_WHAT YOU WILL DO_
Every line of the material that includes the word "chrom" is to be shown.

_MATERIAL TO PROCESS_
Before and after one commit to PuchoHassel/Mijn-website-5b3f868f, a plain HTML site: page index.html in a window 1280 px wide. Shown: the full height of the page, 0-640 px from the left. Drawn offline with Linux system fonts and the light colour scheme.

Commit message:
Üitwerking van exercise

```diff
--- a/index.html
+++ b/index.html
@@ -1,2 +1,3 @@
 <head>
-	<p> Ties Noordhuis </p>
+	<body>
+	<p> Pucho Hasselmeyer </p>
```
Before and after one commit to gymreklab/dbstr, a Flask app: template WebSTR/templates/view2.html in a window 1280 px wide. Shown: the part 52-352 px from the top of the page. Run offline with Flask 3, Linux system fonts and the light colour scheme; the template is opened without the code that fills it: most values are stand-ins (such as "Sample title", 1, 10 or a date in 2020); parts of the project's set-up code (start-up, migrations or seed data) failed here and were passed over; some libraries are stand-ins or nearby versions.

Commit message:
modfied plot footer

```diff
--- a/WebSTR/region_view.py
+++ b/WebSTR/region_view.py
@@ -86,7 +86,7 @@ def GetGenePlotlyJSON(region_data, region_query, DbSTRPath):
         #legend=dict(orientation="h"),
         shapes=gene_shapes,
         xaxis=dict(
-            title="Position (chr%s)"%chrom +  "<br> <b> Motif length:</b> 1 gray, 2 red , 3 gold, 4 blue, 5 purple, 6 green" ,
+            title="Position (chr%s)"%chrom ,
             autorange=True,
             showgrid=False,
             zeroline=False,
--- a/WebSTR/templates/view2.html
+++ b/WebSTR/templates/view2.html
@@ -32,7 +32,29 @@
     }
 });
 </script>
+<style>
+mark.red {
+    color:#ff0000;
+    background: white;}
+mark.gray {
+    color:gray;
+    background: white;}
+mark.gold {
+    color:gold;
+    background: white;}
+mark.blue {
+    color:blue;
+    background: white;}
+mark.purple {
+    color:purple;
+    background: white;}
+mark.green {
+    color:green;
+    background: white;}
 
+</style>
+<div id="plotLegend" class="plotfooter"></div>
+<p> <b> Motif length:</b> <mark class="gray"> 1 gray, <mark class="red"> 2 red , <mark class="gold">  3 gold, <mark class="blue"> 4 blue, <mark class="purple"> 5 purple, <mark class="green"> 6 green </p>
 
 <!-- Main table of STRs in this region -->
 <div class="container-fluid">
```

_TASK OUTPUT_
-            title="Position (chr%s)"%chrom +  "<br> <b> Motif length:</b> 1 gray, 2 red , 3 gold, 4 blue, 5 purple, 6 green" ,
+            title="Position (chr%s)"%chrom ,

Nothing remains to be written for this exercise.